WORK ORDER:
Read the lines of the data below and retrieve those with "assets".

[Dataset records]
******
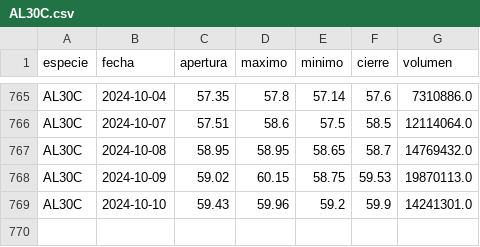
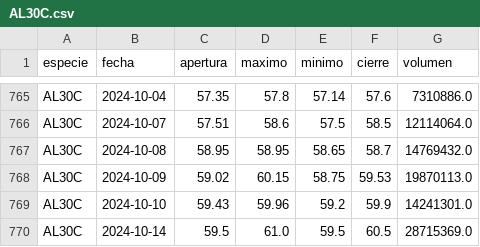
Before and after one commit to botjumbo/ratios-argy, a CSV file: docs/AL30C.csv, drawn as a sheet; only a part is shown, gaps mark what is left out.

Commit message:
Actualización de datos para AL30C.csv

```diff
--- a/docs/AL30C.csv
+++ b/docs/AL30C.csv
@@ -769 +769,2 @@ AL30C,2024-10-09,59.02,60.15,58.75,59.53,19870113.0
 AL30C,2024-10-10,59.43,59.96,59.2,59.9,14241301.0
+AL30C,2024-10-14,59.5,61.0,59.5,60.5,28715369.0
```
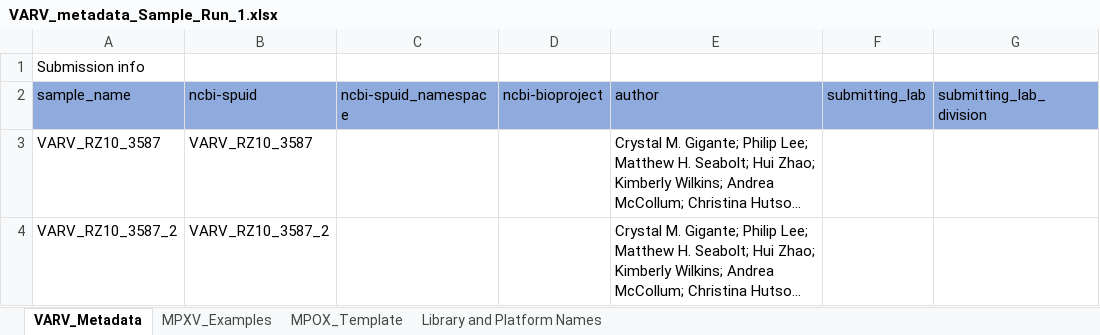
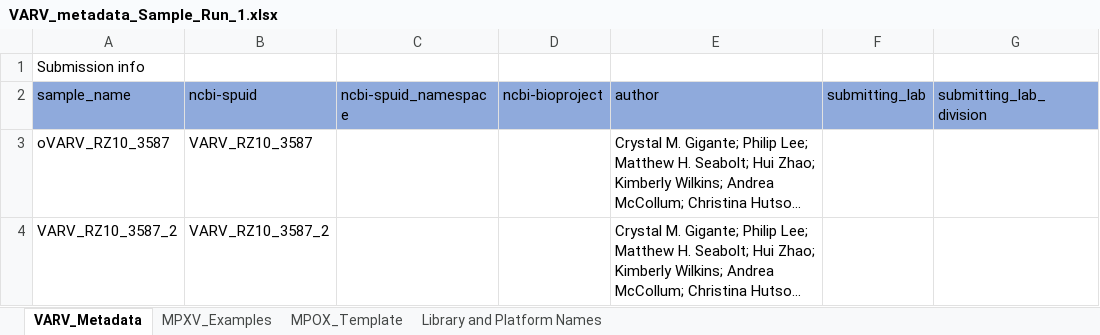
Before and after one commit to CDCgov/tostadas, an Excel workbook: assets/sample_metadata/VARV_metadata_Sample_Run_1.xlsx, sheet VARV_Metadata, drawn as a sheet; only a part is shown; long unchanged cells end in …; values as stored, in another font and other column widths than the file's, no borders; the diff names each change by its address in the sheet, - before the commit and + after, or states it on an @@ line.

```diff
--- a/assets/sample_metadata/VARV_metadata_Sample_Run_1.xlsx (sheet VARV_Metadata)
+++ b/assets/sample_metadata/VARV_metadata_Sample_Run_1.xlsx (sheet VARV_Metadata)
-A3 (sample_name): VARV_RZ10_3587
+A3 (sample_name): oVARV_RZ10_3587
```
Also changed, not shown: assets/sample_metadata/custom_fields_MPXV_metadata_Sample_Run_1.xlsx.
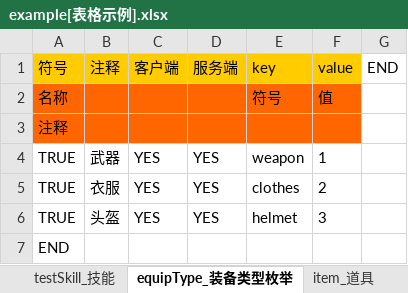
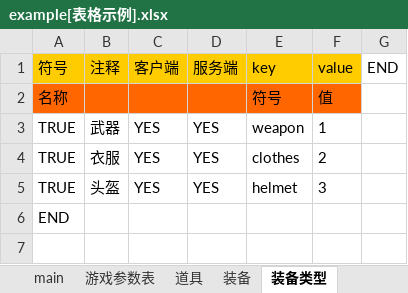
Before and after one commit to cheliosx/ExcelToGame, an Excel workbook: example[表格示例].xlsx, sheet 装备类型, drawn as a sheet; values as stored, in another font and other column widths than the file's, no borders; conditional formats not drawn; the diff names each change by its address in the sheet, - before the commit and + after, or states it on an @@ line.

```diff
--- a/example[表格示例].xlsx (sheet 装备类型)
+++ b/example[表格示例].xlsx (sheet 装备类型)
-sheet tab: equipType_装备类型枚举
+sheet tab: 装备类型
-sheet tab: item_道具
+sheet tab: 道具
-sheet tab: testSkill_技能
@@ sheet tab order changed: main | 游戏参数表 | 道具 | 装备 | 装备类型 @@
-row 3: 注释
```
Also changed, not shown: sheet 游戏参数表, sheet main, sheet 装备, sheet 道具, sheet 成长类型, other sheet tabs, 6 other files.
******
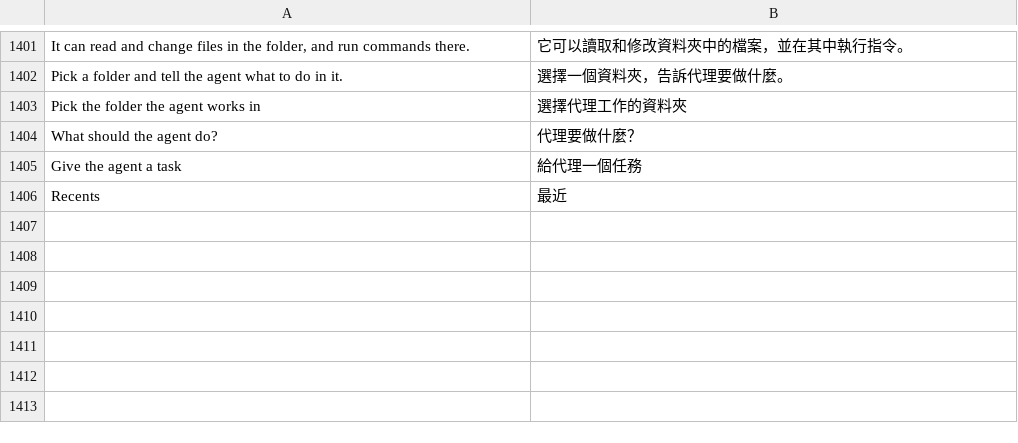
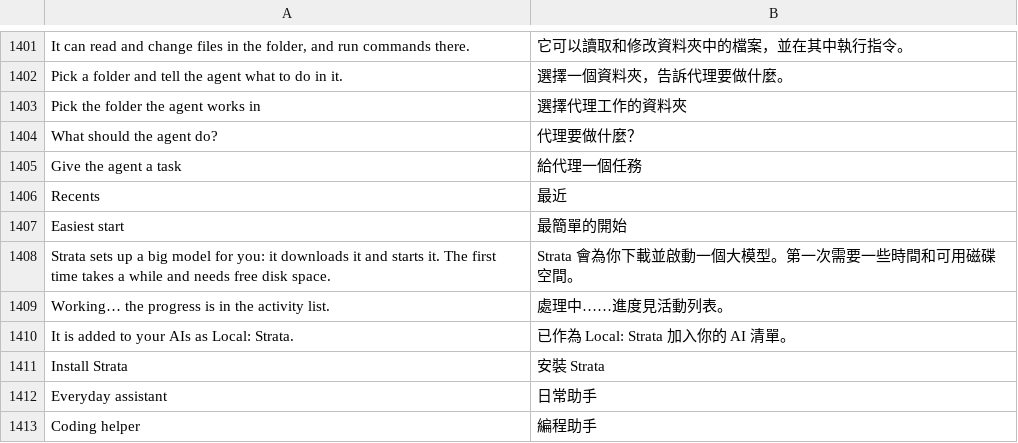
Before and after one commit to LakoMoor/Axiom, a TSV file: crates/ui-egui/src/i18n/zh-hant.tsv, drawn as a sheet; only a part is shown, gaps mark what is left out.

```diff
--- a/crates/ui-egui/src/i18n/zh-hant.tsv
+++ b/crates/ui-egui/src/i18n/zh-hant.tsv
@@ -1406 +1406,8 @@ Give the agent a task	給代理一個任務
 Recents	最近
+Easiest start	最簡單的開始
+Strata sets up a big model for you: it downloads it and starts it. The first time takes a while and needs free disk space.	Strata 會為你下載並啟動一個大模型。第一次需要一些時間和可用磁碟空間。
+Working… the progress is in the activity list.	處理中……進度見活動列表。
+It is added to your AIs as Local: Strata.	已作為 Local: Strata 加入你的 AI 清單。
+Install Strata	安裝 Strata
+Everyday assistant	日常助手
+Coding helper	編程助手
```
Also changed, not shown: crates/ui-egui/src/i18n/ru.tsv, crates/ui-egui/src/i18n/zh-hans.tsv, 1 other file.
******
EXPECTED ANSWER:
Before and after one commit to CDCgov/tostadas, an Excel workbook: assets/sample_metadata/VARV_metadata_Sample_Run_1.xlsx, sheet VARV_Metadata, drawn as a sheet; only a part is shown; long unchanged cells end in …; values as stored, in another font and other column widths than the file's, no borders; the diff names each change by its address in the sheet, - before the commit and + after, or states it on an @@ line.
--- a/assets/sample_metadata/VARV_metadata_Sample_Run_1.xlsx (sheet VARV_Metadata)
+++ b/assets/sample_metadata/VARV_metadata_Sample_Run_1.xlsx (sheet VARV_Metadata)
Also changed, not shown: assets/sample_metadata/custom_fields_MPXV_metadata_Sample_Run_1.xlsx.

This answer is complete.